Food trade appears to be the weak spot of the UK regarding the negotiation of trade deals. A globalized approach on trade deals also reveals the inevitable deregulation in the effort of striking deals with multiple trade partners. As the UK intends to diverge from EU rules and standards, it would need to find another country or trade bloc to which it can align, the most likely option being the US, with that option leaving UK consumers worse off.
- Although the UK government has vowed to maintain these food safety standards, its strategic approach in the pursuit of trade deals is effectively leading to the revision of those standards towards deregulation. Reaching a trade deal with the US appears to be the main incentive for that shift. A trade deal with the US can only lower food safety standards given that regulation is considered by US negotiators as a trade barrier. As a result, chlorinated chicken, hormone-treated beef, genetically-modified food, along with products with reduced labeling and additives or pesticides currently banned, are expected to be available in the UK.

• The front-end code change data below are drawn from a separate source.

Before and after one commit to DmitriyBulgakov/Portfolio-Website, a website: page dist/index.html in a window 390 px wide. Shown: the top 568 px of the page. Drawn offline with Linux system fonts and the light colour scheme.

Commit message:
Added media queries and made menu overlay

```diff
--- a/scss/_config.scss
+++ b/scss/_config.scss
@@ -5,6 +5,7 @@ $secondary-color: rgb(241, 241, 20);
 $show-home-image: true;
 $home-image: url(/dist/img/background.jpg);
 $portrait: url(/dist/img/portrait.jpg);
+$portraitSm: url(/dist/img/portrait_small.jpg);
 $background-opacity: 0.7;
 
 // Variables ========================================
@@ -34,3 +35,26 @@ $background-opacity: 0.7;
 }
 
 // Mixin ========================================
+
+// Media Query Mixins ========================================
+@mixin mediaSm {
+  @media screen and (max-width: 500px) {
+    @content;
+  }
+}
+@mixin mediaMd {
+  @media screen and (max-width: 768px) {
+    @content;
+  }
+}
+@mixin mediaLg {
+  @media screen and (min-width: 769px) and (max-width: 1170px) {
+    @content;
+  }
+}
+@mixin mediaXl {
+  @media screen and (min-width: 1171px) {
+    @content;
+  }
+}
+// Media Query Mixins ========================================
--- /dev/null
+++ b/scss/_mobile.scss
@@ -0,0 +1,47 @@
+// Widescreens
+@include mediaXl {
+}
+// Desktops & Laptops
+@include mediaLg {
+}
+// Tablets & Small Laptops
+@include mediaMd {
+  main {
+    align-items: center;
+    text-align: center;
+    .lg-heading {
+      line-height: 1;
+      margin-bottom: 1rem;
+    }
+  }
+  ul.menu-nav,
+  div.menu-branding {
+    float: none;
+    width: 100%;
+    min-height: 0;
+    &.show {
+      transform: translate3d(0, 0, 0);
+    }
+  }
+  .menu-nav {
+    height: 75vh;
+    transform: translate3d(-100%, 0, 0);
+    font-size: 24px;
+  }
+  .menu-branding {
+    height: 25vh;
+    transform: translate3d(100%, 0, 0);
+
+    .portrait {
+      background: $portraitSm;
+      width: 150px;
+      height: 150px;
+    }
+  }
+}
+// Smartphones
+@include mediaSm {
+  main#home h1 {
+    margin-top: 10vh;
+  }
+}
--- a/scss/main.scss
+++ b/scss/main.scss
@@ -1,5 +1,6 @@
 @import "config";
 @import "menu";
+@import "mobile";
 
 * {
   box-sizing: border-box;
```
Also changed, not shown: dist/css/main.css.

- As the UK has been reliant on food imports and the EU’s supply chain, maintaining the high quality of food based on EU food safety standards after departure from the EU has been seen as critical by the public. UK’s best chance for achieving sustainable food security after Brexit. A no deal withdrawal could adversely affect public health, consumer protection, animal welfare and environmental sustainability, as other countries begin to produce food for the UK to replace imports from the EU.
- A “Canada-style” trade agreement that appears to be ideal for the UK to maintain a form of free trade relationship with the EU, seems far-fetched, especially when there is no intention of formally aligning standards. In fact, greater authority in post-Brexit legislation has been used by the UK government to deviate from EU provisions, creating loopholes and amends that most certainly lead to deregulation of food safety standards.

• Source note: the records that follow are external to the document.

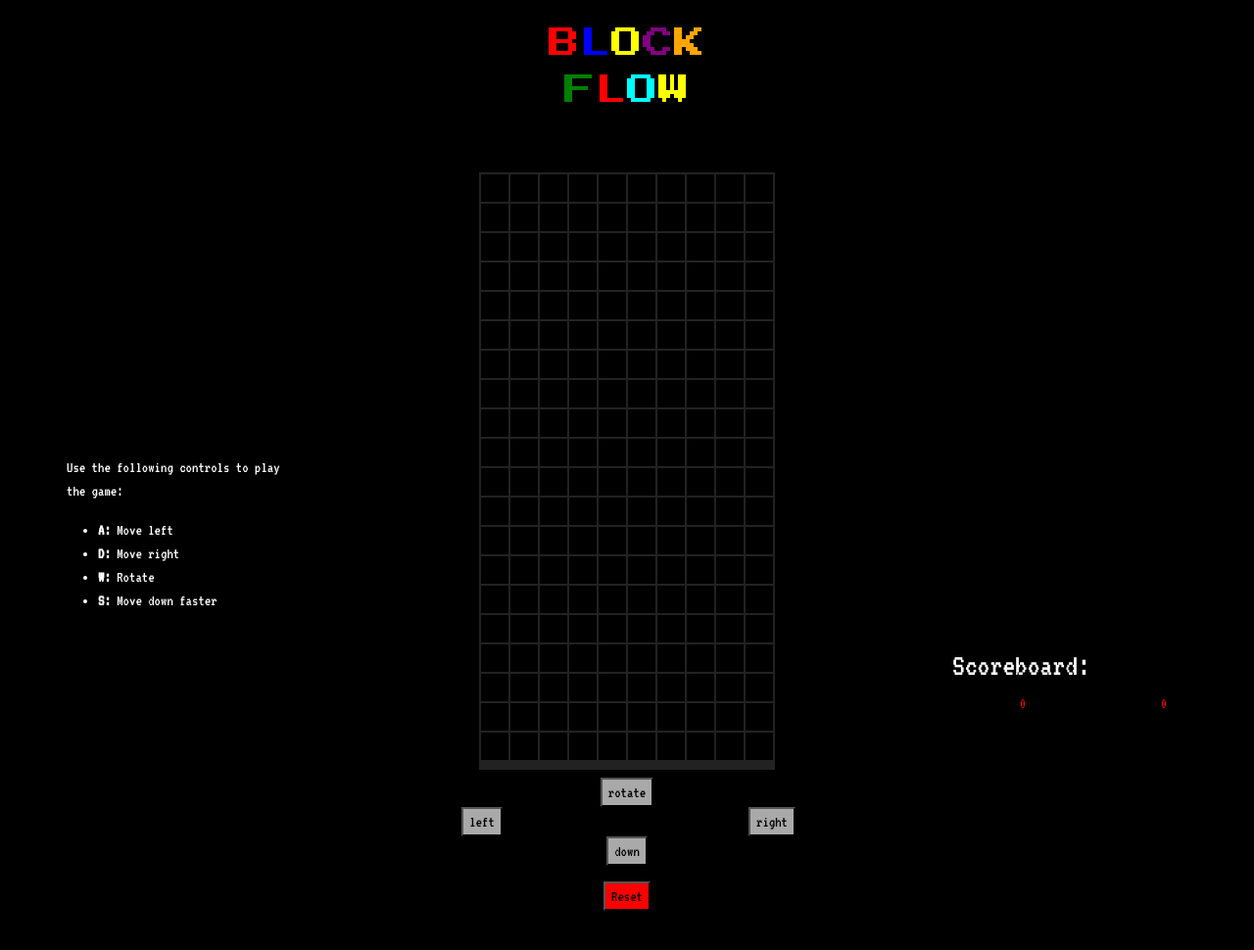
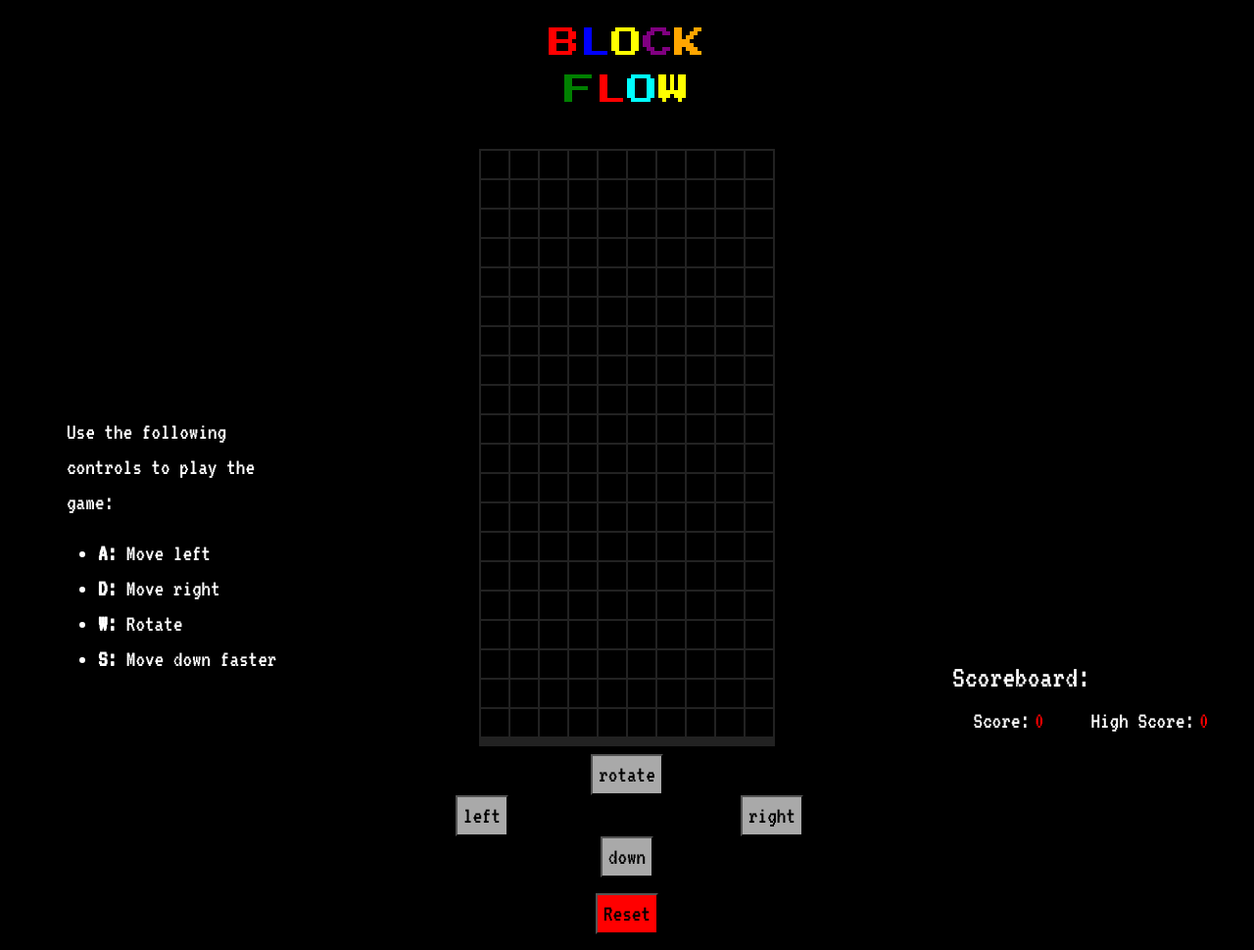
Before and after one commit to TomFearn/Block-Flow, a plain HTML site: page index.html in a window 1280 px wide. Shown: the whole page at 98% size. Before the commit the page ends 946 px from the top, so only its background shows below. Drawn offline with nearby package versions, Linux system fonts and the light colour scheme.

Commit message:
style gameover button and ajust font sizes

```diff
--- a/assets/css/style.css
+++ b/assets/css/style.css
@@ -12,6 +12,7 @@
 body {
     min-height: 100vh;
     font-family: 'VT323', monospace;
+    font-size: 1.5rem;
 }
 
 .row{
@@ -117,6 +118,12 @@ body{
 
 
 /* gameover styles */
+#gameOverMessage{
+    position: absolute;
+    font-size: 4rem;
+    top: 50vh;
+}
+
 .gameover-off {
     visibility: hidden;
 }
@@ -129,9 +136,13 @@ body{
 
 
 /* score board styles */
-#score-board{
+#scoreboard{
     color: white;
     padding-right: 20px;
+}
+
+#scoreboard p{
+    padding-right: 5px;
 }
 
 .score{
@@ -191,7 +202,7 @@ body{
         position: absolute;
     }
 
-    #score-board{
+    #scoreboard{
         padding-bottom: 200px;
     }
 }
--- a/index.html
+++ b/index.html
@@ -86,14 +86,14 @@
                     </div>
                 </div>
             </section>
-            <section class="mt-2 col-12 col-md-3 d-flex justify-content-end flex-column" id="score-board">
+            <section class="mt-2 col-12 col-md-3 d-flex justify-content-end flex-column" id="scoreboard">
                 <h2>Scoreboard:</h2>
                 <div class="d-flex justify-content-around">
                     <div class="d-flex justify-content-center">
-                        <p class="score player-score">0</p>
+                        <p>Score: </p><p class="score player-score">0</p>
                     </div>
                     <div class="d-flex justify-content-center">
-                        <p class="score high-score">0</p>
+                        <p>High Score:</p><p class="score high-score">0</p>
                     </div>
                 </div>
             </section>
```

Reasons to Buy
- Understand how food trade is under threat
- See the plans outlined for deregulation
- learn how deregulation might dramatically change food production
- Why does is the UK considering deregulation?
- What are the potential benefits?
- What are the downsides?
- What is the most likely outcome?
- 1. OVERVIEW
- 1.1. Catalyst
- 1.2. Summary
- 2. THE PUBLIC IS OPPOSED TO TRADE DEALS COMPROMISING UK’S FOOD QUALITY STANDARDS
- 2.1. UK consumers worried about post-Brexitfood safety standards
- 2.2. Public opinion is against sacrificing food standards to accommodate trade deals
- 3. PURSUING GLOBAL TRADE DEALS PUTS FOOD SAFETY STANDARDS AT RISK
- 3.1. UK’s food safety standards have been reliant on EU food supply chain
- 3.2. Food imports outside the EU can be a public health risk
- 3.2.1. Pesticide regulation in the US and the rest of the world is relaxed
- 3.2.2. Ractopamine use in animals has identified side effects
- 3.2.3. rBST (bovine somatotropin) potentially harmful for animals’ welfare and humans
- 3.2.4. Hormone-injected beef can be carcinogenic
- 3.2.5. Antibiotics use is more prevalent in the US and developing countries
- 3.2.6. Chicken litter use in the US can be dangerous for human and animal health
- 3.2.7. Chlorine-washing treatments leading to lower hygiene standards
- 3.2.8. Genetically-modified crops are widespread in the US
- 3.2.9. Harmful food additives
- 3.3. A trade deal with the US means adopting lower food safety standards
- 3.3.1. Relaxed labeling requirements a fundamental threat for consumers’ choice
- 3.4. A race to the bottom for food quality and the likely destruction of UK’s agriculture
- 4. A TRADE DEAL WITH THE EU IS SET TO BE FAR FROM IDEAL
- 4.1. A Canada-style trade deal is not feasible for the UK
- 4.2. A trade deal with the EU requires alignment of food standards
- 4.2.1. Post-Brexit legislation has already opened room for deviation from EU food safety standards
- 5. APPENDIX
- 5.1. Sources
- 5.2. Further reading
- 6. ASK THE ANALYST
- 7. ABOUT MARKETLINE
- List of Figures
- Figure 1: Origin of food consumed in the UK (2018)